Herkert & Meisel Trunk Co.
St. Louis, Missouri


The Herkert & Meisel Trunk Company was founded in 1888 in the city of St. Louis, Missouri, to service the needs of a population that was starting to travel throughout the country by rail and internationally by steamship.

The first factory was at 608 Washington Avenue. H&M experienced a tremendous growth spurt during the next 20 years, growing from 13,750 square feet in 1888 to 150,000 square feet in 1907.

The second factory was located at 6th and O’Fallon, and a third factory was at 1113-17 North Street. Shortly thereafter, the fourth and, to our knowledge, the last and largest factory was opened at 910 Washington Avenue. The company now occupied over 180,000 square feet of space and at its height had over 800 employees engaged in the manufacture of steamer trunks, luggage and small leather goods.

Herkert & Meisel advertised itself as: “Most Modern, Best Equipped Trunk and Leather Goods Factory in the World.”

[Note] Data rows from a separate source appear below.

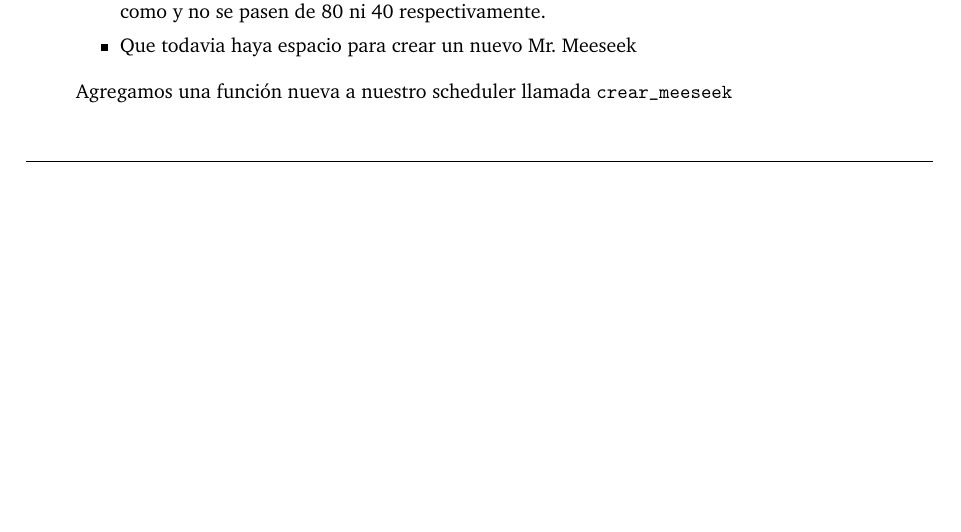
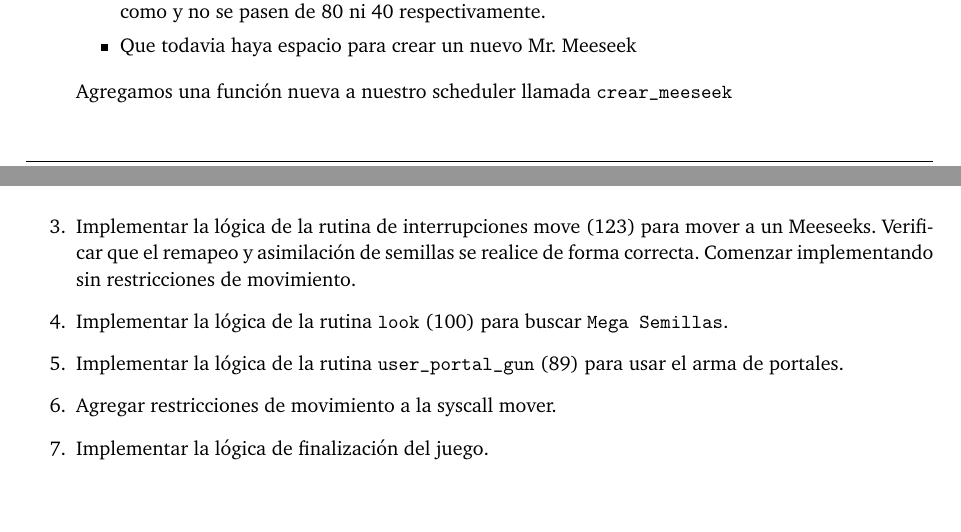
Before and after one commit to msotomayor95/Low-Power, a LaTeX document (doc/informe.tex): part of page 9 of 9 before the commit and two parts of pages 9 and 10 of 10 after it, the two joined at a grey line, cut so that both start at the same text, the shorter picture padded with empty space. Compiled offline with pdfLaTeX.

Commit message:
enunciados del 8

```diff
--- a/doc/informe.tex
+++ b/doc/informe.tex
@@ -407,6 +407,17 @@ El ejercicio esta dise\~nado para que podamos ver como escribir en memoria utili
 	\end{itemize}
 
 	Agregamos una funci\'on nueva a nuestro scheduler llamada \texttt{crear\_meeseek}
+
+	\item Implementar la lógica de la rutina de interrupciones move (123) para mover a un Meeseeks. Verificar que el remapeo y asimilación de semillas se realice de forma correcta. Comenzar implementando sin restricciones de movimiento.
+
+	\item Implementar la lógica de la rutina \texttt{look} (100) para buscar \texttt{Mega Semillas}.
+
+	\item Implementar la lógica de la rutina \texttt{user\_portal\_gun} (89) para usar el arma de portales.
+
+	\item Agregar restricciones de movimiento a la syscall mover.
+
+	\item Implementar la lógica de finalización del juego.
+
 \end{enumerate}
 
 \end{document}
```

During the first 3 to 4 decades of the 20th century, H&M was the preferred manufacturer of trunks for the many vaudeville and burlesque entertainers that were extremely popular during that period. During WW II and the Korean War, H&M made thousands of footlockers, ammunition cases, mess kits, and field desks for the U. S. Army under military contract.

H&M continued to manufacture made-to-order trunks for the road companies of many of the Broadway shows well into the 1960’s and 1970’s.

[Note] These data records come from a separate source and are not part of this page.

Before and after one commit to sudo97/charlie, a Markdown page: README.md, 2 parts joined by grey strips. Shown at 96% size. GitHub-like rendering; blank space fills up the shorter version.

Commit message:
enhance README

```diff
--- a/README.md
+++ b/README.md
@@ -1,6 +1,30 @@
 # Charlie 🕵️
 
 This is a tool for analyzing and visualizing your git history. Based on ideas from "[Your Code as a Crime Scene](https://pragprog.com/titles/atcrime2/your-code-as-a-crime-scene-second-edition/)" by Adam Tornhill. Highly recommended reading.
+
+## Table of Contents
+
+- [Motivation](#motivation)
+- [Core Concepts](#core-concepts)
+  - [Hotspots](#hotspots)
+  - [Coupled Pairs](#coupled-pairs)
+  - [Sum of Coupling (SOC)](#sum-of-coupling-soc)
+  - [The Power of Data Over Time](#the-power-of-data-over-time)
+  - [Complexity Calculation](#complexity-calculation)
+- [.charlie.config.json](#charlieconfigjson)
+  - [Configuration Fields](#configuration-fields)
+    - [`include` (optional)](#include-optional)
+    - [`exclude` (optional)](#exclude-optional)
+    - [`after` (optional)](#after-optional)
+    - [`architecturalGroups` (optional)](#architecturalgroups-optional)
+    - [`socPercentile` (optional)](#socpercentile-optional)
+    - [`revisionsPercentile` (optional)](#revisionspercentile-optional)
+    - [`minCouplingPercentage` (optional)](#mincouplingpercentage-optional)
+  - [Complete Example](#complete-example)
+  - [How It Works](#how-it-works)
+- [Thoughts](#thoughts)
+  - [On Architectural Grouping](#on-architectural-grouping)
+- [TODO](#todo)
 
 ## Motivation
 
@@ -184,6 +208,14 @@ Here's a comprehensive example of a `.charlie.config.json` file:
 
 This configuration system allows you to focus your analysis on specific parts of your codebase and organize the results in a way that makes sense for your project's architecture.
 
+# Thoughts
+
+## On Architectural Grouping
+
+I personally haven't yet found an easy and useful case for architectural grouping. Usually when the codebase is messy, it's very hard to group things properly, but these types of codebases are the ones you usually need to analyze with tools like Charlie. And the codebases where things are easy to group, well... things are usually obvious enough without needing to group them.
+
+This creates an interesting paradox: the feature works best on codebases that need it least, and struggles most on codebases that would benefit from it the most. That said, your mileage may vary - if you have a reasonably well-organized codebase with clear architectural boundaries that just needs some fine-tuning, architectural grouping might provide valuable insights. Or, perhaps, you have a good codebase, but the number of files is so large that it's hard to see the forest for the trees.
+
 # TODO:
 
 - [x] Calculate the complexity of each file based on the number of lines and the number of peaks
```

This period, however, saw a steep decline in the traditional business of H&M. Large steamer trunks and heavy fiber luggage were no longer being used by a public that now traveled mostly by air. It was during this time that H&M became what it continues to be today – the oldest, largest and best manufacturer and supplier of sample cases to the footwear industry in the U. S., and possibly in the world.

These photos come from a sales catalog of 104 pages. The catalog is not dated but looks to be from some time in the 1920’s. We have received numerous inquiries from people who have an old trunk and are seeking some information on it. While almost all the old records were lost or destroyed when 910 Washington Avenue was demolished to make way for a new convention center hotel in 2001, this catalog and one other from 1907 remain. The 1907 catalog, however, needs to be restored before we can post it on this site.